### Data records
***
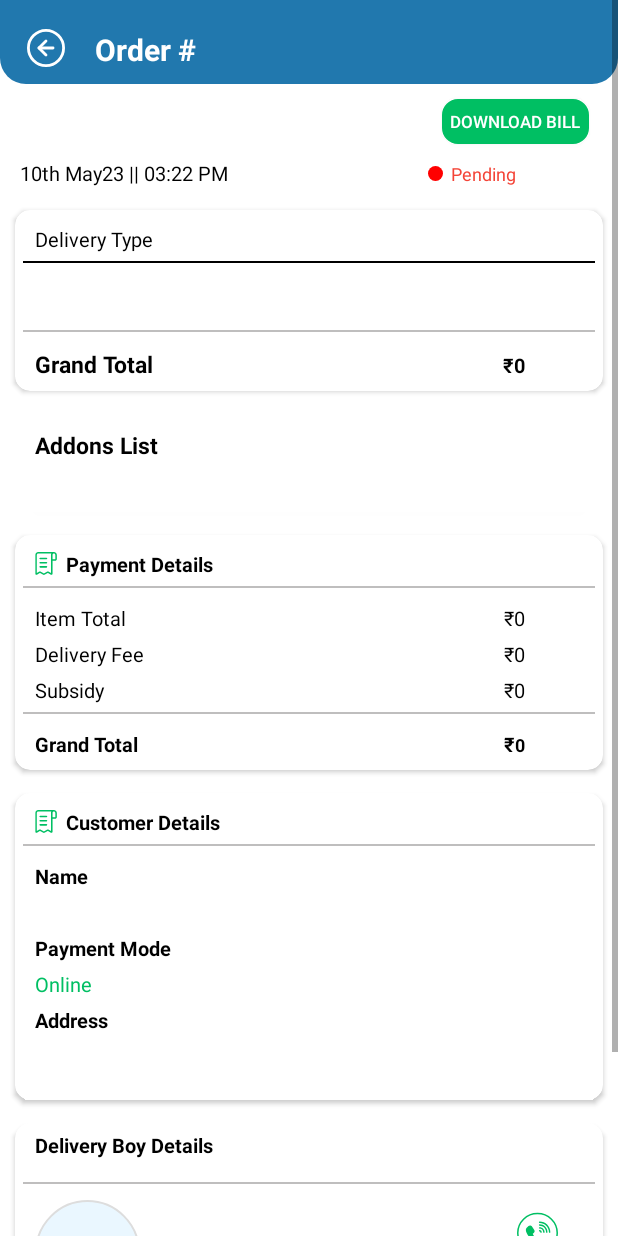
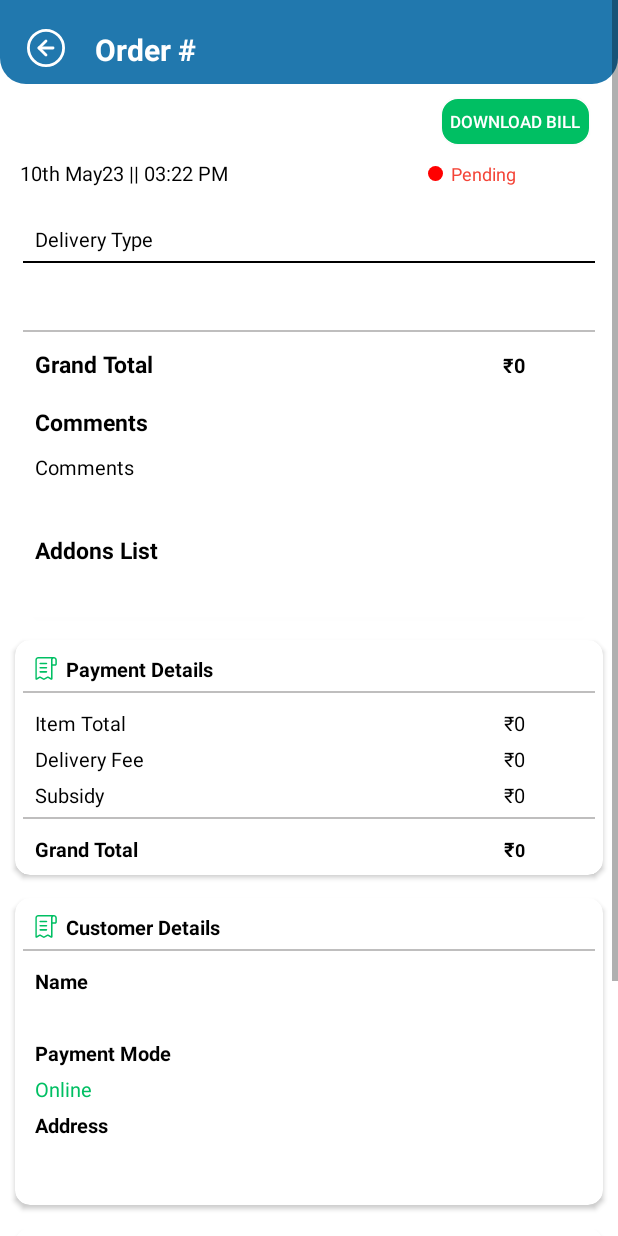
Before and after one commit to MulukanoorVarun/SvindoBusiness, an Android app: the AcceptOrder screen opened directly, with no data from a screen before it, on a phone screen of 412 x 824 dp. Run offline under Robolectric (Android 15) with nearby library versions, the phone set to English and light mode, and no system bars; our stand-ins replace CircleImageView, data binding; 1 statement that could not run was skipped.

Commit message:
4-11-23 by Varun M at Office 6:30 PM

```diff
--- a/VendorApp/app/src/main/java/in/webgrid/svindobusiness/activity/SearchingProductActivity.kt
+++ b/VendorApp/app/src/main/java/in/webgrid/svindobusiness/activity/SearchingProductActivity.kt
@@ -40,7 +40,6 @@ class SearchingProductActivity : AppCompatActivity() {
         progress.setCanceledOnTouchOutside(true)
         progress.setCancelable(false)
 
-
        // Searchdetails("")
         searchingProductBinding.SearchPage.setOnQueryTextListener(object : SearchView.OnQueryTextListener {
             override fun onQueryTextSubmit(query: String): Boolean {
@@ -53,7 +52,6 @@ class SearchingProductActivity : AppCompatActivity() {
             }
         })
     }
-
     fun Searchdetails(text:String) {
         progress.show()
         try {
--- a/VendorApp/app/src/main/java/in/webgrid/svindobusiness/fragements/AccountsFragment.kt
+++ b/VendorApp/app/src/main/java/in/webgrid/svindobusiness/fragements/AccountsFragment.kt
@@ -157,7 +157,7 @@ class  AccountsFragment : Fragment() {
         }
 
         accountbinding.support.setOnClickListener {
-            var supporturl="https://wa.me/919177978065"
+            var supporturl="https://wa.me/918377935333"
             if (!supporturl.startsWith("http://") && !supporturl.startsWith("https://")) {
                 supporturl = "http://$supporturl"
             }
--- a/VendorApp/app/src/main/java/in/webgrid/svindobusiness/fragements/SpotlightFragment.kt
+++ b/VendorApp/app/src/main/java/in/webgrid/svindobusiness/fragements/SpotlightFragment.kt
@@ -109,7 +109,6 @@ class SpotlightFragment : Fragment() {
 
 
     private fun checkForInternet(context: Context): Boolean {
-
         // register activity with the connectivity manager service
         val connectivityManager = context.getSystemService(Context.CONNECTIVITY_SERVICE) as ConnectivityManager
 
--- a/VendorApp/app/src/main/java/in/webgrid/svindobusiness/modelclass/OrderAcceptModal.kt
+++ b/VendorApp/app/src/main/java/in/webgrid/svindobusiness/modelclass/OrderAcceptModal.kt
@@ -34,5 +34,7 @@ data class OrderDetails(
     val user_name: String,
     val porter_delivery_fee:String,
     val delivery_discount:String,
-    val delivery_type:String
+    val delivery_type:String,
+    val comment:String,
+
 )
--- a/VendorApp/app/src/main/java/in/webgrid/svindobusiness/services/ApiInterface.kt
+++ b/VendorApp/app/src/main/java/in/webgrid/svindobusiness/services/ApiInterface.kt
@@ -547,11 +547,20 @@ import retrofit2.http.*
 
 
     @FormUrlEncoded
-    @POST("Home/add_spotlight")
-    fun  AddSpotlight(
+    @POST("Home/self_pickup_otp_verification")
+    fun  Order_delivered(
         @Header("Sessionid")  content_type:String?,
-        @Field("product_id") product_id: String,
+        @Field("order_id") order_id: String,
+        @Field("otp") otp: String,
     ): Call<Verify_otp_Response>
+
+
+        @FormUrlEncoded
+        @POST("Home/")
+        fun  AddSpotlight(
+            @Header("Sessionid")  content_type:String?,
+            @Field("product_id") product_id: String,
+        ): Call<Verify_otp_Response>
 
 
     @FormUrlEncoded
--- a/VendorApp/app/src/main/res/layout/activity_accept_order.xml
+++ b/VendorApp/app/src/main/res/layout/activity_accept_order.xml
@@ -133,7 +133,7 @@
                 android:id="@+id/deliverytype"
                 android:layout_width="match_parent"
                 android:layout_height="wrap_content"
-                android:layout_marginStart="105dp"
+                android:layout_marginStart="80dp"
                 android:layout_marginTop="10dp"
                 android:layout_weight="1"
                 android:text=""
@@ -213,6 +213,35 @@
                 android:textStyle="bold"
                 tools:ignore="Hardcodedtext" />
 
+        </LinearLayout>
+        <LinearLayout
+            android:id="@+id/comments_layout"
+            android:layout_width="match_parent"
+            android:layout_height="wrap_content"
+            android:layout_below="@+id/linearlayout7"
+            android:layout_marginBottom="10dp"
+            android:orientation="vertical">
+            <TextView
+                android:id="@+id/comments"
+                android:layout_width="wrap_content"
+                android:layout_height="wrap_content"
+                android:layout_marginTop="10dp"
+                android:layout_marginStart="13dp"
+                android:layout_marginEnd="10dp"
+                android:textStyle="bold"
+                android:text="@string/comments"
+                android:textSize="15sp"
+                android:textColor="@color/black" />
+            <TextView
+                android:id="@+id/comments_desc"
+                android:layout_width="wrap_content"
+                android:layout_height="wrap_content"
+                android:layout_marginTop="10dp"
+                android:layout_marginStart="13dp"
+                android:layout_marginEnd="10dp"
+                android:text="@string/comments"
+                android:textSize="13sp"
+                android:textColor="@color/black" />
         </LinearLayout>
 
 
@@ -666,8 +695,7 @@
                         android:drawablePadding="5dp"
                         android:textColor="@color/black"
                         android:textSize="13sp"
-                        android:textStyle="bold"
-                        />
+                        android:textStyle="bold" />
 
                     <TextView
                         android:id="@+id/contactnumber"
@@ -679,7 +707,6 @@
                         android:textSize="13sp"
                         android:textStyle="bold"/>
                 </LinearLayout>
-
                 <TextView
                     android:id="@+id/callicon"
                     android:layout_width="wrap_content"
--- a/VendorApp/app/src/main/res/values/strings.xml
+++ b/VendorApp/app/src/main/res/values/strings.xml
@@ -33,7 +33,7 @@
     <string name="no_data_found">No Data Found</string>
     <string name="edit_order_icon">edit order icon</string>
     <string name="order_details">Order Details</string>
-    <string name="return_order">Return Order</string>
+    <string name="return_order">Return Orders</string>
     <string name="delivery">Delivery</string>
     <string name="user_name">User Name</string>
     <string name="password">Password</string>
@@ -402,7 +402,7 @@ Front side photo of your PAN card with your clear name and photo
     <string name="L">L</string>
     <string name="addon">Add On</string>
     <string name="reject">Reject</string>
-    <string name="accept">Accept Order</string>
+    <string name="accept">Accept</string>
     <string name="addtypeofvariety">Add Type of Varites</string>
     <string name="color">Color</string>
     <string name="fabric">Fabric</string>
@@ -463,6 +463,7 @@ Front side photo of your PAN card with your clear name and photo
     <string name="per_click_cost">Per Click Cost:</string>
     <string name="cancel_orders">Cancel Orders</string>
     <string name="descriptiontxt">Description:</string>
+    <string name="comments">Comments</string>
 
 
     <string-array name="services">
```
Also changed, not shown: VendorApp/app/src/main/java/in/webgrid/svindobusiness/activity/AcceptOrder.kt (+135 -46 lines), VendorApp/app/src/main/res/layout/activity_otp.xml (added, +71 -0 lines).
***
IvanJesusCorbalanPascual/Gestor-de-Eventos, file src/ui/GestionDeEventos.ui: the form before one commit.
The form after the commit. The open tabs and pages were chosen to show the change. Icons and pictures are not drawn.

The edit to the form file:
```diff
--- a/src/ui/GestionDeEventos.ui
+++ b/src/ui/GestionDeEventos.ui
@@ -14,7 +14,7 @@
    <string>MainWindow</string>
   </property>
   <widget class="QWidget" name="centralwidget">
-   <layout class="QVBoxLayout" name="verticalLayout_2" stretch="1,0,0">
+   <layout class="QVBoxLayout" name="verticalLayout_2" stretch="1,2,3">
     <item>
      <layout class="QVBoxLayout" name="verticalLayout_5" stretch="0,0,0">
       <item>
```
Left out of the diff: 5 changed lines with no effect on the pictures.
***
### INSTRUCTIONS FOR THE TASK
Search the data for the string "AccountsFragment" and copy out every line where it is found.

### REPLY TO THE TASK
--- a/VendorApp/app/src/main/java/in/webgrid/svindobusiness/fragements/AccountsFragment.kt
+++ b/VendorApp/app/src/main/java/in/webgrid/svindobusiness/fragements/AccountsFragment.kt
@@ -157,7 +157,7 @@ class  AccountsFragment : Fragment() {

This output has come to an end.